■ WORK TO BE COMPLETED ■
Would you output all the entries below without altering a word?

[Records excerpted from a collection]

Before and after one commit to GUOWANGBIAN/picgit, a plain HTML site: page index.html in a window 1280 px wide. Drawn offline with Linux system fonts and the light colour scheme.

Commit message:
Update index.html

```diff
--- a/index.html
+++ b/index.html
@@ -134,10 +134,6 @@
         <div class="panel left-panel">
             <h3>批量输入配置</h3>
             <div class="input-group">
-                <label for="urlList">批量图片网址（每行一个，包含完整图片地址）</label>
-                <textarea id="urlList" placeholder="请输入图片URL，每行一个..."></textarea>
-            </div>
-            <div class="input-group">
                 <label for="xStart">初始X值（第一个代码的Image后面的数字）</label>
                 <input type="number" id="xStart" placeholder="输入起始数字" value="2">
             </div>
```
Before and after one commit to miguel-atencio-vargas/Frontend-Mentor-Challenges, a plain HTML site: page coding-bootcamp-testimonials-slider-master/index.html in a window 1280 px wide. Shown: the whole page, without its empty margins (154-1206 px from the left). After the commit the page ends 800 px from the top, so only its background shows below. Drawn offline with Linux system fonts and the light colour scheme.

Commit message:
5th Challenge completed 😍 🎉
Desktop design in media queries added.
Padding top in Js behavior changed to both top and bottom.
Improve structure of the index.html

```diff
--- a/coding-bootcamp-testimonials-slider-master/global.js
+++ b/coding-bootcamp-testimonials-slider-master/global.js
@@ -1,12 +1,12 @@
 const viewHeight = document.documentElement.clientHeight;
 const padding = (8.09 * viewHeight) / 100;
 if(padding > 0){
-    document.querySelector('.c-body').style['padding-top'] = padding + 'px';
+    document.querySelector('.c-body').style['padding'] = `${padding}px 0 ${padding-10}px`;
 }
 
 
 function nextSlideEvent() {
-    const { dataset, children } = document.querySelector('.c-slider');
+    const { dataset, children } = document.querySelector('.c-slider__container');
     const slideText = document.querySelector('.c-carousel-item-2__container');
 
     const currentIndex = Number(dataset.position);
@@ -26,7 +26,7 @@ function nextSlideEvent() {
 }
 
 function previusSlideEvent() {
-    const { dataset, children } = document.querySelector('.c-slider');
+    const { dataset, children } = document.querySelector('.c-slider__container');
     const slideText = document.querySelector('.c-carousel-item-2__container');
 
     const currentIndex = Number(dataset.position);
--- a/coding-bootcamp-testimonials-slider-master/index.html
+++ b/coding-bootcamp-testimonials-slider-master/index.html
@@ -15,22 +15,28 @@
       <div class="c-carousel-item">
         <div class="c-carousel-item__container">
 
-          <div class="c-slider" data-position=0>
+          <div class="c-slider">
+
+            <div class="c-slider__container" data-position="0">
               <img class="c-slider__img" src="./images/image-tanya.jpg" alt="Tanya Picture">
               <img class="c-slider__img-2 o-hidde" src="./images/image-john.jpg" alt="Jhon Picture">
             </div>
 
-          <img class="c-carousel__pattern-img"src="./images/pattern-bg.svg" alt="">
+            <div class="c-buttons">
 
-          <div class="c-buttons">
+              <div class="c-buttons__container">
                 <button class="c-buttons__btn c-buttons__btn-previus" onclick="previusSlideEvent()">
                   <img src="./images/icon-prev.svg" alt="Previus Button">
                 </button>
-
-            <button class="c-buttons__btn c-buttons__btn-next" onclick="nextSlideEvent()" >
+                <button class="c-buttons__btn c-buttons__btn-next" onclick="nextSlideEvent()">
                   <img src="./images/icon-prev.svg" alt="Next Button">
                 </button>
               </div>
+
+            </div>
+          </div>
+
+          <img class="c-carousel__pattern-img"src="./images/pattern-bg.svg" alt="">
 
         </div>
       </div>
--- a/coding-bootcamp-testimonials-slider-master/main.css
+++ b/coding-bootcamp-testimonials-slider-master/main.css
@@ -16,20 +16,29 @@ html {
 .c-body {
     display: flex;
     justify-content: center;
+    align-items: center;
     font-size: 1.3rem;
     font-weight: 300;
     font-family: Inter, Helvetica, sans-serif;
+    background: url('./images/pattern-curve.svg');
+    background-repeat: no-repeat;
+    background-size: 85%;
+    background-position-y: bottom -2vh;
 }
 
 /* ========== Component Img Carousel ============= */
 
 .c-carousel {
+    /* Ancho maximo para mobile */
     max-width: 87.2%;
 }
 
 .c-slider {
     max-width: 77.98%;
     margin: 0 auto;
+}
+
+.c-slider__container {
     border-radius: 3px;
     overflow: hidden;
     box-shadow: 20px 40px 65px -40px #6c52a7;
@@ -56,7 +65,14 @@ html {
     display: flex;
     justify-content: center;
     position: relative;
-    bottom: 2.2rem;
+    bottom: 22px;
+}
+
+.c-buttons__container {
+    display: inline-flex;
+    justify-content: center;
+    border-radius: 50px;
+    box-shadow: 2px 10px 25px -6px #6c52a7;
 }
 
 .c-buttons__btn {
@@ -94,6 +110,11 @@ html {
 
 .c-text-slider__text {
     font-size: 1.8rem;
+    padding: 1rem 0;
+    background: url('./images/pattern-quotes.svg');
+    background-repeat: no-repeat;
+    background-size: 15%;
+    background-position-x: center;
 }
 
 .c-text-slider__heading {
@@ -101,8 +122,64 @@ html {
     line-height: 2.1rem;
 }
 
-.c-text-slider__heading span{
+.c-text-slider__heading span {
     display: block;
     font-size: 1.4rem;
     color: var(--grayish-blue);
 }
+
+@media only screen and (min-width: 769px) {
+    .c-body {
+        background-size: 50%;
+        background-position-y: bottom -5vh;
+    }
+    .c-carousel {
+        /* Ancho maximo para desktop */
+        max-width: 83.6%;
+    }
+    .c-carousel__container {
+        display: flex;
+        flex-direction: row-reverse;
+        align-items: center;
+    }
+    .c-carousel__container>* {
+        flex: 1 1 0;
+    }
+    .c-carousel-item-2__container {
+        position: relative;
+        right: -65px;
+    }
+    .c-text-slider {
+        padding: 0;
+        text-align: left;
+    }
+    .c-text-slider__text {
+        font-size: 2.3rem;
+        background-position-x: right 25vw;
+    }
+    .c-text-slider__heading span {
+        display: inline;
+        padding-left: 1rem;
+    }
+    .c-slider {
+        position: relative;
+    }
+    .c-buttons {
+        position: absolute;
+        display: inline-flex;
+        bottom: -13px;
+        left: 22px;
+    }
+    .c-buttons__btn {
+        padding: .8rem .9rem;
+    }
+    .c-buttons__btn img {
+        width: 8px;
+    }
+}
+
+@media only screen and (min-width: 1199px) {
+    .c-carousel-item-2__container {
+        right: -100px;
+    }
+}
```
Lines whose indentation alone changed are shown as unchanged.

■ OUTPUT BELOW ■
Before and after one commit to GUOWANGBIAN/picgit, a plain HTML site: page index.html in a window 1280 px wide. Drawn offline with Linux system fonts and the light colour scheme.

Commit message:
Update index.html

```diff
--- a/index.html
+++ b/index.html
@@ -134,10 +134,6 @@
         <div class="panel left-panel">
             <h3>批量输入配置</h3>
             <div class="input-group">
-                <label for="urlList">批量图片网址（每行一个，包含完整图片地址）</label>
-                <textarea id="urlList" placeholder="请输入图片URL，每行一个..."></textarea>
-            </div>
-            <div class="input-group">
                 <label for="xStart">初始X值（第一个代码的Image后面的数字）</label>
                 <input type="number" id="xStart" placeholder="输入起始数字" value="2">
             </div>
```
Before and after one commit to miguel-atencio-vargas/Frontend-Mentor-Challenges, a plain HTML site: page coding-bootcamp-testimonials-slider-master/index.html in a window 1280 px wide. Shown: the whole page, without its empty margins (154-1206 px from the left). After the commit the page ends 800 px from the top, so only its background shows below. Drawn offline with Linux system fonts and the light colour scheme.

Commit message:
5th Challenge completed 😍 🎉
Desktop design in media queries added.
Padding top in Js behavior changed to both top and bottom.
Improve structure of the index.html

```diff
--- a/coding-bootcamp-testimonials-slider-master/global.js
+++ b/coding-bootcamp-testimonials-slider-master/global.js
@@ -1,12 +1,12 @@
 const viewHeight = document.documentElement.clientHeight;
 const padding = (8.09 * viewHeight) / 100;
 if(padding > 0){
-    document.querySelector('.c-body').style['padding-top'] = padding + 'px';
+    document.querySelector('.c-body').style['padding'] = `${padding}px 0 ${padding-10}px`;
 }
 
 
 function nextSlideEvent() {
-    const { dataset, children } = document.querySelector('.c-slider');
+    const { dataset, children } = document.querySelector('.c-slider__container');
     const slideText = document.querySelector('.c-carousel-item-2__container');
 
     const currentIndex = Number(dataset.position);
@@ -26,7 +26,7 @@ function nextSlideEvent() {
 }
 
 function previusSlideEvent() {
-    const { dataset, children } = document.querySelector('.c-slider');
+    const { dataset, children } = document.querySelector('.c-slider__container');
     const slideText = document.querySelector('.c-carousel-item-2__container');
 
     const currentIndex = Number(dataset.position);
--- a/coding-bootcamp-testimonials-slider-master/index.html
+++ b/coding-bootcamp-testimonials-slider-master/index.html
@@ -15,22 +15,28 @@
       <div class="c-carousel-item">
         <div class="c-carousel-item__container">
 
-          <div class="c-slider" data-position=0>
+          <div class="c-slider">
+
+            <div class="c-slider__container" data-position="0">
               <img class="c-slider__img" src="./images/image-tanya.jpg" alt="Tanya Picture">
               <img class="c-slider__img-2 o-hidde" src="./images/image-john.jpg" alt="Jhon Picture">
             </div>
 
-          <img class="c-carousel__pattern-img"src="./images/pattern-bg.svg" alt="">
+            <div class="c-buttons">
 
-          <div class="c-buttons">
+              <div class="c-buttons__container">
                 <button class="c-buttons__btn c-buttons__btn-previus" onclick="previusSlideEvent()">
                   <img src="./images/icon-prev.svg" alt="Previus Button">
                 </button>
-
-            <button class="c-buttons__btn c-buttons__btn-next" onclick="nextSlideEvent()" >
+                <button class="c-buttons__btn c-buttons__btn-next" onclick="nextSlideEvent()">
                   <img src="./images/icon-prev.svg" alt="Next Button">
                 </button>
               </div>
+
+            </div>
+          </div>
+
+          <img class="c-carousel__pattern-img"src="./images/pattern-bg.svg" alt="">
 
         </div>
       </div>
--- a/coding-bootcamp-testimonials-slider-master/main.css
+++ b/coding-bootcamp-testimonials-slider-master/main.css
@@ -16,20 +16,29 @@ html {
 .c-body {
     display: flex;
     justify-content: center;
+    align-items: center;
     font-size: 1.3rem;
     font-weight: 300;
     font-family: Inter, Helvetica, sans-serif;
+    background: url('./images/pattern-curve.svg');
+    background-repeat: no-repeat;
+    background-size: 85%;
+    background-position-y: bottom -2vh;
 }
 
 /* ========== Component Img Carousel ============= */
 
 .c-carousel {
+    /* Ancho maximo para mobile */
     max-width: 87.2%;
 }
 
 .c-slider {
     max-width: 77.98%;
     margin: 0 auto;
+}
+
+.c-slider__container {
     border-radius: 3px;
     overflow: hidden;
     box-shadow: 20px 40px 65px -40px #6c52a7;
@@ -56,7 +65,14 @@ html {
     display: flex;
     justify-content: center;
     position: relative;
-    bottom: 2.2rem;
+    bottom: 22px;
+}
+
+.c-buttons__container {
+    display: inline-flex;
+    justify-content: center;
+    border-radius: 50px;
+    box-shadow: 2px 10px 25px -6px #6c52a7;
 }
 
 .c-buttons__btn {
@@ -94,6 +110,11 @@ html {
 
 .c-text-slider__text {
     font-size: 1.8rem;
+    padding: 1rem 0;
+    background: url('./images/pattern-quotes.svg');
+    background-repeat: no-repeat;
+    background-size: 15%;
+    background-position-x: center;
 }
 
 .c-text-slider__heading {
@@ -101,8 +122,64 @@ html {
     line-height: 2.1rem;
 }
 
-.c-text-slider__heading span{
+.c-text-slider__heading span {
     display: block;
     font-size: 1.4rem;
     color: var(--grayish-blue);
 }
+
+@media only screen and (min-width: 769px) {
+    .c-body {
+        background-size: 50%;
+        background-position-y: bottom -5vh;
+    }
+    .c-carousel {
+        /* Ancho maximo para desktop */
+        max-width: 83.6%;
+    }
+    .c-carousel__container {
+        display: flex;
+        flex-direction: row-reverse;
+        align-items: center;
+    }
+    .c-carousel__container>* {
+        flex: 1 1 0;
+    }
+    .c-carousel-item-2__container {
+        position: relative;
+        right: -65px;
+    }
+    .c-text-slider {
+        padding: 0;
+        text-align: left;
+    }
+    .c-text-slider__text {
+        font-size: 2.3rem;
+        background-position-x: right 25vw;
+    }
+    .c-text-slider__heading span {
+        display: inline;
+        padding-left: 1rem;
+    }
+    .c-slider {
+        position: relative;
+    }
+    .c-buttons {
+        position: absolute;
+        display: inline-flex;
+        bottom: -13px;
+        left: 22px;
+    }
+    .c-buttons__btn {
+        padding: .8rem .9rem;
+    }
+    .c-buttons__btn img {
+        width: 8px;
+    }
+}
+
+@media only screen and (min-width: 1199px) {
+    .c-carousel-item-2__container {
+        right: -100px;
+    }
+}
```
Lines whose indentation alone changed are shown as unchanged.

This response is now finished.